Queen Victoria was also known to have been a fan of eye miniatures. She commissioned her Royal Miniaturist (goals!), Sir William Charles Ross, to paint various pieces as gifts. Above is a collection of lover’s eyes on display at the Philadelphia Museum of Art. I love how they’ve mounted them on an emerald green background.
This stunning antique ring dates back to 1790 and depicts a brown left eye. Set in rose-gold, the miniature painting is surrounded by blue enamel, diamonds, and natural pearls. Diamonds were known to represent fortitude and longevity. (Photo: Birmingham Museum of Art)
An intricate pearl design surrounds this eye set in rose gold. Circa 1820. (Photo: Birmingham Museum of Art)
I love the faceted amethyst border on this antique brooch. Circa 1840. (Photo: Birmingham Museum of Art)
There’s something that feels wonderfully modern about this rose-gold brooch with it’s double row of pearls. (Photo: Birmingham Museum of Art)
I love the eye miniature (I believe this is a reproduction) and coral pendants on this necklace.
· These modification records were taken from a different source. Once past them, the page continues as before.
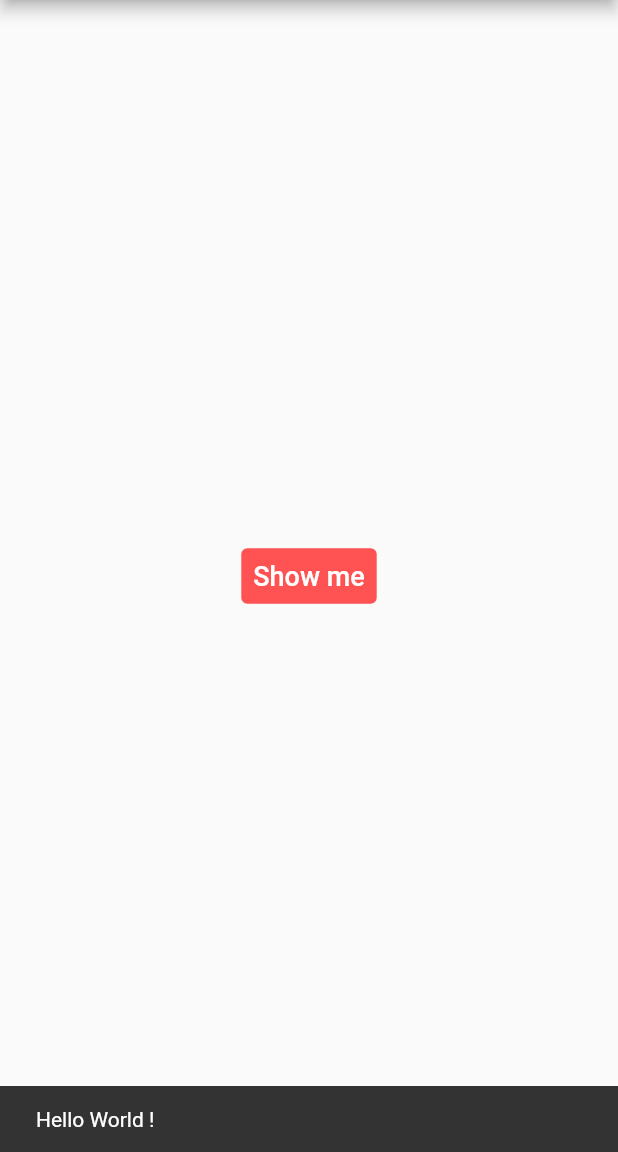
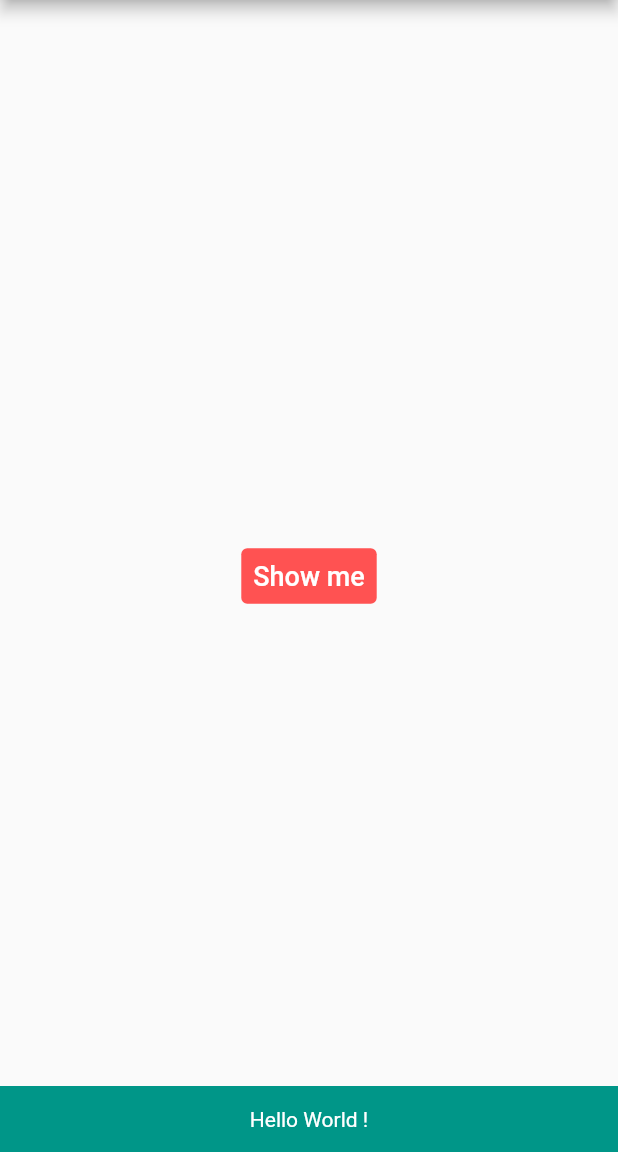
Before and after one commit to kanto00/flutter_lecture, a Flutter app: the screen it shows after launch, after a tap on "Show me", on a phone screen of 412 x 824 dp, the part 84-1236 px from its top. Run offline on Flutter 3.47's test engine with Material 2 defaults, Android fonts, the light colour scheme and no system bars.

Commit message:
second commit

```diff
--- a/lib/main.dart
+++ b/lib/main.dart
@@ -31,7 +31,13 @@ class MyPage extends StatelessWidget {
             print('Text Button is pressed.');
             ScaffoldMessenger.of(context).showSnackBar(
               SnackBar(
-                content: Text('Hello World !'),
+                content: Text(
+                  'Hello World !',
+                  textAlign: TextAlign.center,
+                  style: TextStyle(color: Colors.white),
+                ),
+                backgroundColor: Colors.teal,
+                duration: Duration(milliseconds: 1000),
               ),
             );
           },
```
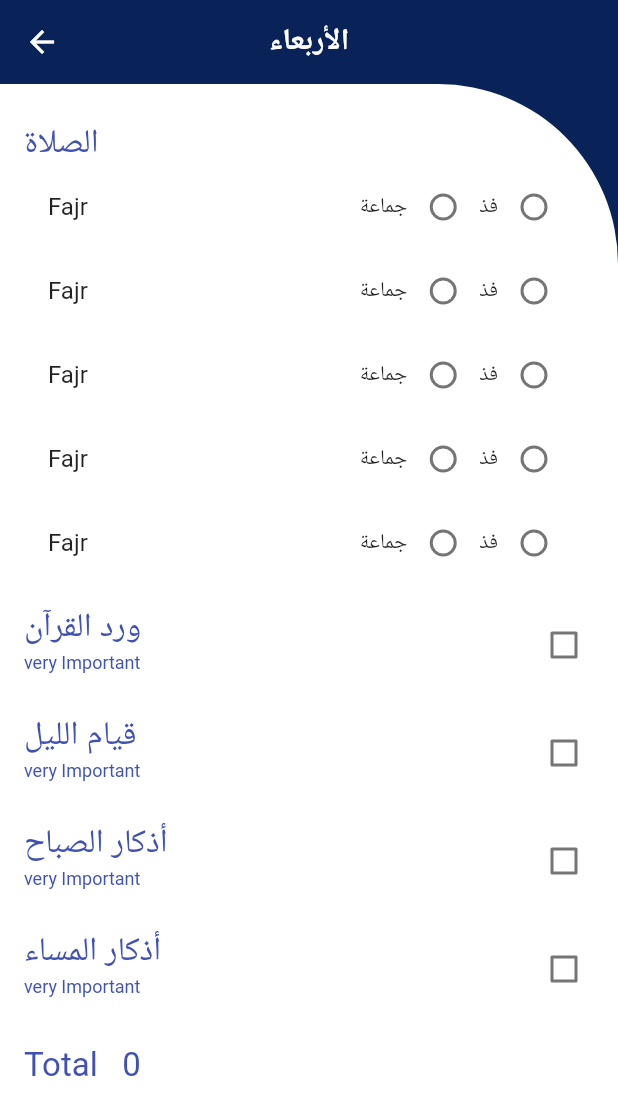
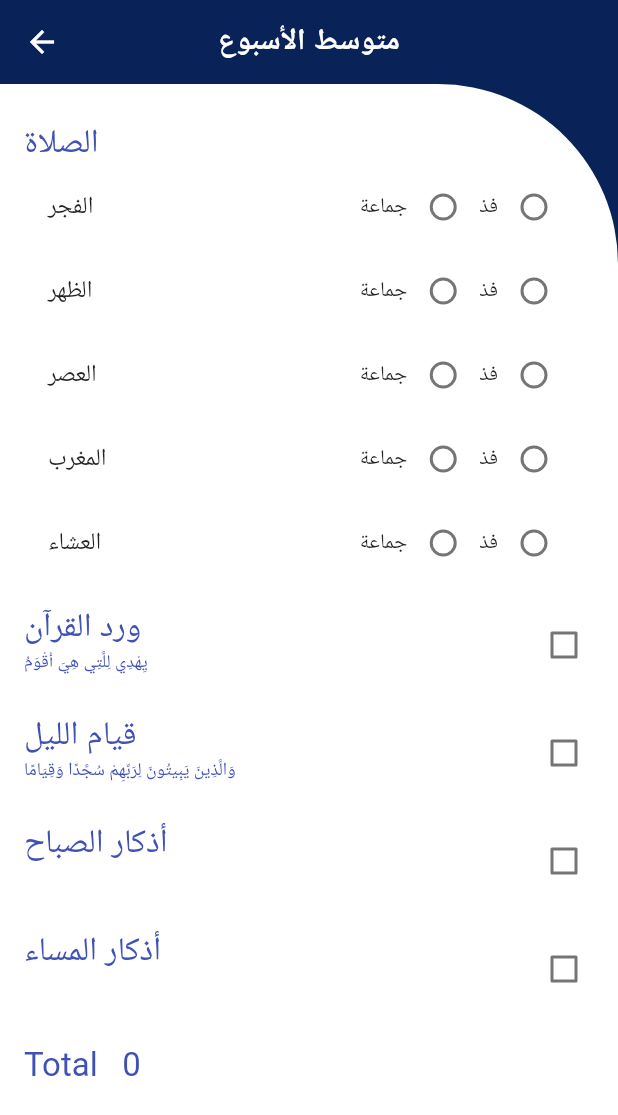
Before and after one commit to AhmedEldamarany/werd, a Flutter app: the Day screen opened by its route, after a tap on "الصلاة", on a phone screen of 412 x 824 dp. Shown: the top 1115 px of the screen. Run offline on Flutter 3.47's test engine with Material 2 defaults, Android fonts, the phone set to English and light mode, and no system bars; our stand-ins replace cloud_firestore, firebase_auth, modal_progress_hud, shared_preferences; accounts and stored records are empty.

Commit message:
day 12 ready for ads then publish

```diff
--- a/lib/Screens/day_screen.dart
+++ b/lib/Screens/day_screen.dart
@@ -19,12 +19,26 @@ class Day extends StatefulWidget {
 FireStoring firestoring = new FireStoring(Day.userId);
 
 class _DayState extends State<Day> {
-  List<bool> werdValues = [false, false, false, false];
-  List<int> prayerValues = [0, 0, 0, 0, 0];
-  bool showPrayers = false;
-  int dayPoints = 0;
+  List<bool> werdValues;
+  List<int> prayerValues;
+  bool showPrayers;
+  int dayPoints;
+  String weekAvg;
+
+  String title;
 
   //
+  @override
+  void initState() {
+    super.initState();
+
+    weekAvg = 'متوسط الأسبوع';
+    title = weekAvg;
+    dayPoints = 0;
+    showPrayers = false;
+    werdValues = [false, false, false, false];
+    prayerValues = [0, 0, 0, 0, 0];
+  }
 
   void endTheDay() {
     dayPoints = 0;
@@ -44,11 +58,19 @@ class _DayState extends State<Day> {
         elevation: 0,
         centerTitle: true,
         title: Text(
-          weekDays[firestoring.getToday() - 1],
+          title,
           style: TextStyle(color: Colors.white, fontWeight: FontWeight.bold),
         ),
       ),
       body: PageView(
+        onPageChanged: (i) {
+          setState(() {
+            if (i == 1)
+              title = weekAvg;
+            else
+              title = weekDays[firestoring.getToday() - 1];
+          });
+        },
         reverse: true,
         children: <Widget>[
           pageOne(),
@@ -71,16 +93,17 @@ class _DayState extends State<Day> {
         builder: (context, snapshot) {
           print('${snapshot.hasData} is weired');
 
-          if (!snapshot.hasData &&
-              snapshot.connectionState != ConnectionState.active) {
+          if (snapshot.connectionState != ConnectionState.active &&
+              snapshot.connectionState != ConnectionState.waiting) {
             print('nothing');
             return Center(child: CircularProgressIndicator());
-          } else if (!snapshot.hasData && !snapshot.hasError) {
+          } else if (snapshot.connectionState == ConnectionState.active &&
+              !snapshot.hasData) {
             print('filling');
             firestoring.updatePrayers(prayerValues);
             firestoring.updateWerds(werdValues);
             return Center(child: CircularProgressIndicator());
-          } else {
+          } else if (snapshot.hasData) {
             print('has data');
             var data = snapshot.data.documents;
             for (var smallData in data) {
@@ -95,14 +118,16 @@ class _DayState extends State<Day> {
               else
                 dayPoints = smallData.data[0];
             }
+
             endTheDay();
             return ListView(
               children: <Widget>[
                 prayerListTile(),
-                myListTile('ورد القرآن', 0),
-                myListTile('قيام الليل', 1),
-                myListTile('أذكار الصباح', 2),
-                myListTile('أذكار المساء', 3),
+                myListTile('ورد القرآن', 0, 'يِهْدِي لِلَّتِي هِيَ أَقْوَمُ'),
+                myListTile('قيام الليل', 1,
+                    'وَالَّذِينَ يَبِيتُونَ لِرَبِّهِمْ سُجَّدًا وَقِيَامًا'),
+                myListTile('أذكار الصباح', 2, ''),
+                myListTile('أذكار المساء', 3, ''),
                 ListTile(
                   title: Text(
                     'Total   $dayPoints',
@@ -111,13 +136,15 @@ class _DayState extends State<Day> {
                 ),
               ],
             );
-          }
+          } else
+            return Center(child: CircularProgressIndicator());
         },
       ),
     );
   }
 
-  CheckboxListTile myListTile(String title, int hisVal, {fontSize = 22.0}) {
+  CheckboxListTile myListTile(String title, int hisVal, String subTitle,
+      {fontSize = 22.0}) {
     return CheckboxListTile(
       activeColor: Colors.white,
       checkColor: Colors.green,
@@ -130,7 +157,7 @@ class _DayState extends State<Day> {
       },
       value: werdValues[hisVal],
       subtitle: Text(
-        'very Important',
+        subTitle,
         style: TextStyle(color: Colors.indigo, fontSize: 12),
       ),
       title: Text(
@@ -145,11 +172,11 @@ class _DayState extends State<Day> {
       subtitle: showPrayers
           ? Column(
               children: <Widget>[
-                prayerTile(0),
-                prayerTile(1),
-                prayerTile(2),
-                prayerTile(3),
-                prayerTile(4),
+                prayerTile(0, 'الفجر'),
+                prayerTile(1, 'الظهر'),
+                prayerTile(2, 'العصر'),
+                prayerTile(3, 'المغرب'),
+                prayerTile(4, 'العشاء'),
               ],
             )
           : null,
@@ -168,9 +195,9 @@ class _DayState extends State<Day> {
     );
   }
 
-  prayerTile(int thisPrayer) {
+  prayerTile(int thisPrayer, String prayerName) {
     return ListTile(
-      title: Text('Fajr'),
+      title: Text(prayerName),
       trailing: Row(
         children: <Widget>[
           Text('جماعة'),
@@ -222,12 +249,12 @@ class WeekReport extends StatelessWidget {
             List<MessageBubble> allPeople = List<MessageBubble>();
             var data = snapshot.data.documents;
             for (var smallData in data) {
-              print(smallData.documentID);
+              print(smallData.documentID == Day.userId);
               myAvg = smallData.data['avg'];
               if (myAvg > 0)
                 allPeople.add(MessageBubble(
                   text: '$myAvg',
-                  isCurrentUser: true,
+                  isCurrentUser: smallData.documentID == Day.userId,
                 ));
             }
             firestoring.setWeekAverage();
@@ -245,8 +272,8 @@ class WeekReport extends StatelessWidget {
 class MessageBubble extends StatelessWidget {
   MessageBubble({this.text, this.sender, this.isCurrentUser, this.id});
 
-  final MainAxisAlignment myAlignment = MainAxisAlignment.end;
-  final MainAxisAlignment hisAlignment = MainAxisAlignment.start;
+  final MainAxisAlignment myAlignment = MainAxisAlignment.start;
+  final MainAxisAlignment hisAlignment = MainAxisAlignment.end;
   final id;
   final String text, sender;
   final bool isCurrentUser;
@@ -261,14 +288,14 @@ class MessageBubble extends StatelessWidget {
           child: Text(
             text,
             style: TextStyle(
-                color: isCurrentUser ? KmyColors[0] : KmyColors[5],
+                color: isCurrentUser ? KmyColors[0] : KmyColors[0],
                 fontSize: 24),
           ),
           margin: EdgeInsets.all(2),
           padding: EdgeInsets.all(8),
           decoration: BoxDecoration(
             borderRadius: BorderRadius.all(Radius.elliptical(20, 40)),
-            color: isCurrentUser ? KmyColors[4] : KmyColors[2],
+            color: isCurrentUser ? KmyColors[4] : Colors.grey,
           ),
         ),
       ],
```
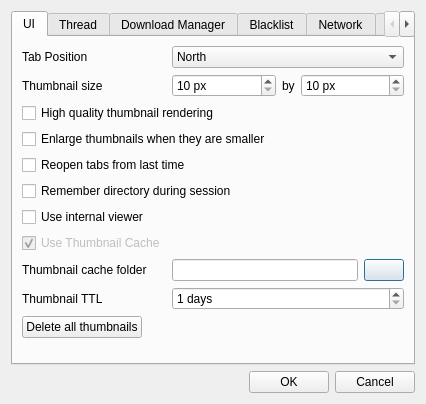
This is gui/uiconfig.ui in chrisdevchroma/fourchan-dl as Qt 5 draws it before an edit. The edited form follows.
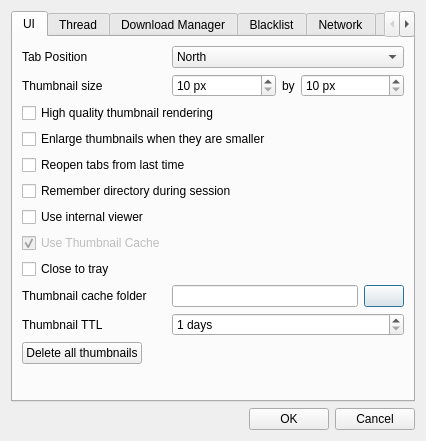
This is the edited form. Icons and pictures are not drawn.

Commit message: Systray Icon * Added option to close to systray

What changed in the file:
```diff
--- a/gui/uiconfig.ui
+++ b/gui/uiconfig.ui
@@ -10,7 +10,7 @@
     <x>0</x>
     <y>0</y>
     <width>426</width>
-    <height>404</height>
+    <height>441</height>
    </rect>
   </property>
   <property name="sizePolicy">
@@ -167,14 +167,14 @@
          </property>
         </widget>
        </item>
-       <item row="9" column="0">
+       <item row="10" column="0">
         <widget class="QLabel" name="label_14">
          <property name="text">
           <string>Thumbnail cache folder</string>
          </property>
         </widget>
        </item>
-       <item row="9" column="1">
+       <item row="10" column="1">
         <layout class="QHBoxLayout" name="horizontalLayout_5">
          <item>
           <widget class="QLineEdit" name="leThumbnailCacheFolder"/>
@@ -192,7 +192,7 @@
          </item>
         </layout>
        </item>
-       <item row="10" column="0">
+       <item row="11" column="0">
         <widget class="QLabel" name="label_16">
          <property name="toolTip">
           <string>Thumbnail Time to live</string>
@@ -202,7 +202,7 @@
          </property>
         </widget>
        </item>
-       <item row="10" column="1">
+       <item row="11" column="1">
         <layout class="QHBoxLayout" name="horizontalLayout_6">
          <item>
           <widget class="QSpinBox" name="sbThumbnailTTL">
@@ -225,7 +225,7 @@
          </item>
         </layout>
        </item>
-       <item row="11" column="0" colspan="2">
+       <item row="12" column="0" colspan="2">
         <layout class="QHBoxLayout" name="horizontalLayout_7">
          <item>
           <widget class="QPushButton" name="btnDeleteAllThumbnails">
@@ -249,7 +249,7 @@
          </item>
         </layout>
        </item>
-       <item row="12" column="0">
+       <item row="13" column="0">
         <spacer name="verticalSpacer_3">
          <property name="orientation">
           <enum>Qt::Vertical</enum>
@@ -282,6 +282,13 @@
          </property>
         </widget>
        </item>
+       <item row="9" column="0" colspan="2">
+        <widget class="QCheckBox" name="cbCloseToTray">
+         <property name="text">
+          <string>Close to tray</string>
+         </property>
+        </widget>
+       </item>
       </layout>
      </widget>
      <widget class="QWidget" name="tab_2">
```
The commit also changes 3 other files.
It is said that coral protects the wearer from harm.
Since their heyday in the Victorian era, lover’s eyes have continued to inspire artists and jewelers alike. American painter Fatima Ronquillo often features eye miniatures in here work. Above, is one such example. Explore more of Ronquillo’s work here.
Another eye miniature painting by Ronquillo, this one commissioned by Gucci.
London-based artist Fee Greening also creates spectacular lover’s eye-inspired drawings. This original ink and watercolor piece by Greening is available at Partnership Editions. Read my interview with Fee here.
Another original piece by Fee Greening available at Partnership Editions. Stunning!
French embroidery artist Celeste Mogador makes beaded eye brooches that have become popular around the globe.
Another striking design by Mogador. I would love this pinned to the lapel of a colorful wool coat.
Above is a limited-edition art print by Alexis Zambrano. It’s right up my alley.
Artist Sarah Hendler paints reproduction eyes and places them in antique jewelry. This ring is one such example of her work.
Another piece by Sarah Hendler. She painted the eye and placed it in a Victorian enamel locket.
Do you admire lover’s eyes as much as I do? Would you wear one on your coat lapel or around your neck? I’d love to hear what you think!
Stacey Bewkes says
Great piece Katie!!
Katie Armour Taylor says
Stacey – Thanks so much! Hope you’re well!
Love this post! I saw the exhibition at the Birmingham (Alabama) Museum of Art called “The Look of Love” a few years back and it was truly fabulous!
Lovers eyes are such strange yet oddly seductive works of art! We have one in the museum where I work’s current exhibition and it is a visitor favorite!
Thanks for doing a deep dive into this subject.
Victoria Trainer says
This collection of eyes are so fabulous I cannot stand it….I now kick myself for passing them up ….not anymore. Thank you for this wonderful piece.
Dr. E. Lee Spence says
I am an underwater archaeologist and we recently salvaged a small locket from a late 1700s shipwreck. Although the center of the locket is missing, I strongly suspect it was a lover’s eye. It originally had about 25 tiny, but beautiful, almost iridescent, black pearls around it. Only 10 were left. I would love be to learn more about these.
I just came across a pin of a Lover’s Eye and was immediately taken by it. I’m now very interested in the subject matter. I would definitely wear such jewelry. As a matter of fact I may make a piece using a picture of my husband’s eye.